The 5 Most Common Problems With Your Furnace IgnitorSo, you just came in from the 5th Annual Trunk or Treat, and there’s a chill in your home that wasn’t there when you left. Before you blame it on ghosts pulling a Halloween ruse, start with a basic checklist of reasons why your heat might be off. First, check the power. If there was a power surge, you may need to flip the breakers for the furnace. Next, you want to check your home’s thermostat. Sometimes your thermostat will return to factory settings if it has lost power. Also, check for loose connections and whether or not your furnace’s own thermostat is actually calling for the heat to come on. If you’re still feeling a chill after those simple steps, it’s time to troubleshoot your furnace. The common causes I see for a faulty ignition are:
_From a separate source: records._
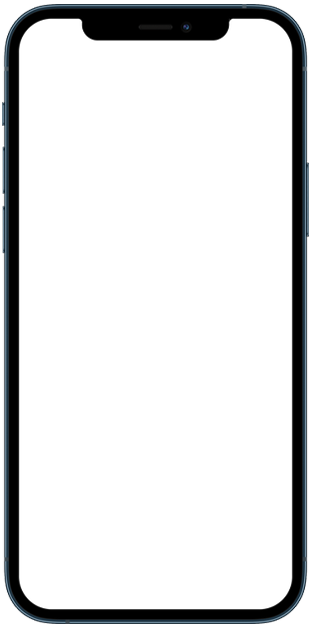
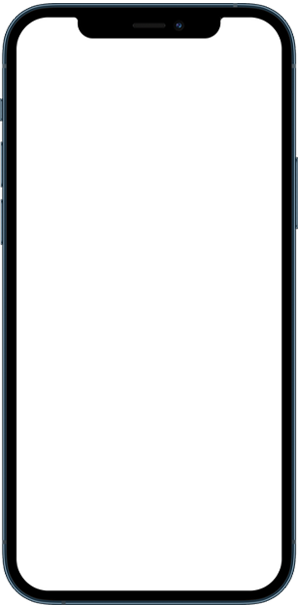
atualizaçao

Changed region(s): [[0.0, 0.0, 1.0, 1.0], [0.1812, 0.9688, 0.8154, 1.0], [0.302, 0.0625, 0.6946, 0.0938]]

diff --git a/estilos/style.css b/estilos/style.css
@@ -28,23 +28,25 @@ section#celular {
     left: 50%;
     transform: translate(-50%, -50%);
 
-    width: 311px;
-    height: 627px;
-    background: url("../img/frame-iphone.png");  
+    width: 298px;
+    height: 608px;
+    background: url("../img/frame-iphone.png"); 
+
+    margin-top: 5px; 
 }
 
 iframe#home {
     position: relative;
-    top: 19px;
-    left: 18px;
+    top: 14px;
+    left: 13px;
 
-    width: 275px;
-    height: 591px;
+    width: 273px;
+    height: 580px;
     border-radius: 35px;
 } 
 
 section#redes {
-    text-align: right;
+    text-align: ;
 }
 
 section#redes img {
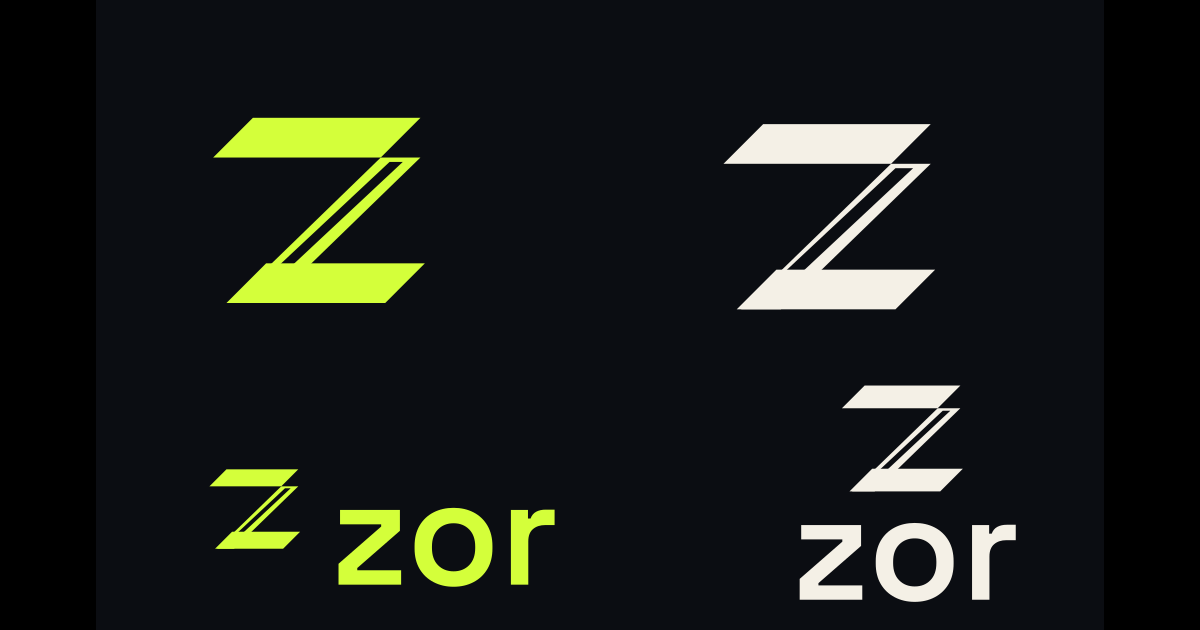
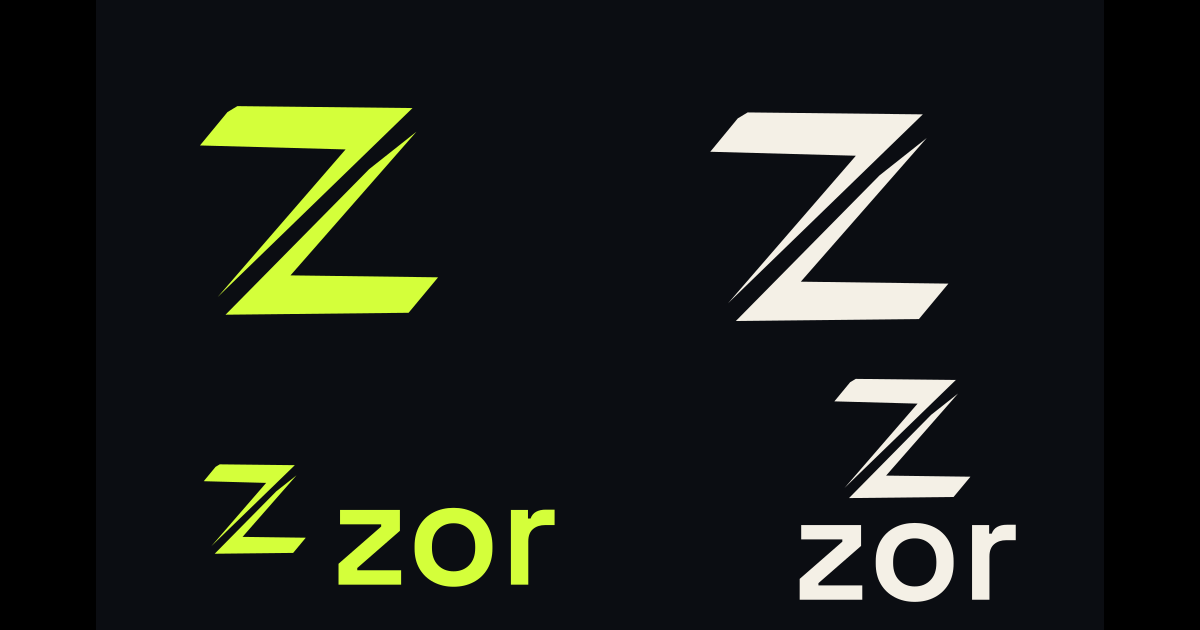
fix(branding): trace Zor mark from reference

diff --git a/docs/superpowers/specs/2026-08-08-zor-complete-rebrand-design.md b/docs/superpowers/specs/2026-08-08-zor-complete-rebrand-design.md
@@ -20,7 +20,7 @@ The repository remains at its existing Forgejo and GitHub path, `hiten/IronPulse
 
 ### Brand character and palette
 
-Zor is sharp, fast, premium, and training-focused. Its mark follows the approved reference: a compact, connected geometric `Z` with a solid outer silhouette (top rail, diagonal body, and bottom rail) and a narrow parallel transparent cut inside the diagonal. The cut must not extend beyond the Z or turn the mark into detached rails. It must remain recognizable at launcher-icon and favicon sizes without depending on texture, shadows, gradients, or a font.
+Zor is sharp, fast, premium, and training-focused. Its mark follows the approved JPEG reference: a compact 1.14:1 geometric `Z` made from two interlocking filled components separated by a narrow parallel negative-space slash. The canonical coordinates are traced from the clean standalone mark in that reference, then simplified into straight vector segments; they must not be replaced by an invented three-rail construction. It must remain recognizable at launcher-icon and favicon sizes without depending on texture, shadows, gradients, or a font.
 
 Canonical product tokens are:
- A Broken Ignitor: It could be from age, dirt, or normal wear and tear, but your ignitor could be done. If you think this is the culprit, investigate it for physical signs of being in disrepair. Often a break in an ignitor switch will be indicated by white residue around a cracked area.
- A Full Condensate Pan: If the condensate pan for your furnace is full, your furnace will not come on. Your pan likely has a float switch that will alert you, as a safety measure, if the pan is full of condensate and needs to be drained. If your float switch is stuck in the “up” position, and water is not draining, then it will prevent your furnace from coming on.
- A Broken Control Board: This is the brain of your furnace and controls many, sometimes all, of its components. If the control board is broken, it will not give the command for each component to get to work. On your control board, there will be a little LED light associated with each component. If in working order, that light will turn green. If these little lights aren’t coming on, it is a good indicator that something is wrong with your control board.
- A Clogged Vacuum Tube or Filter: Your furnace should have a vacuum tube, or a pressure switch tube, attached to the vent exhaust. This tube will read a negative pressure to let you know that the gases from your furnace are being exhausted out of your home. If this tube gets clogged, or has a buildup of moisture, the safeties on your furnace will not allow it to ignite. The same is true for a clogged filter—both are safety measures to keep your furnace from becoming a fire hazard.
- Low Fuel Level or out of Fuel: Don’t forget to check your fuel. Running out of gas or oil is a much easier fix than replacing or repairing damaged parts. If the gas valve is not all the way open, this could mean your furnace has run out, or isn’t getting any, gas or fuel.
How to Prevent Furnace Ignition FailuresBenjamin Franklin said, “If you are failing to prepare, you are preparing to fail.” This is often applicable to home maintenance—homeowners can help prevent a faulty furnace by:
- Change Filters Regularly: Don’t wait until your furnace stops working—changing filters on a monthly basis is a good rule of thumb.
- Check Fuel Levels: If your gas is turned off, or oil levels are low, your ignitor will be overtaxed when it tries to light.
- Schedule Yearly Maintenance: Perhaps the most important preventative measure for the health of your furnace is a yearly service call. Having an experienced HVAC expert inspect and service your system once a year is the best way to keep all parts of your furnace in tip top shape.
Do’s and Don’ts If Your Furnace Does Fail to IgniteEven with the best preventative measures in place, your furnace might call it quits one day. While we all might like to fancy ourselves handymen, sometimes there are problems that are best dealt with by the experts. But, there are some basic things homeowners can tackle, like:
- Changing out air filters
- Cleaning the vacuum tube
- Draining the condensate pan
- Checking your float switch
- The ignitor
- The control board
- The fuel switch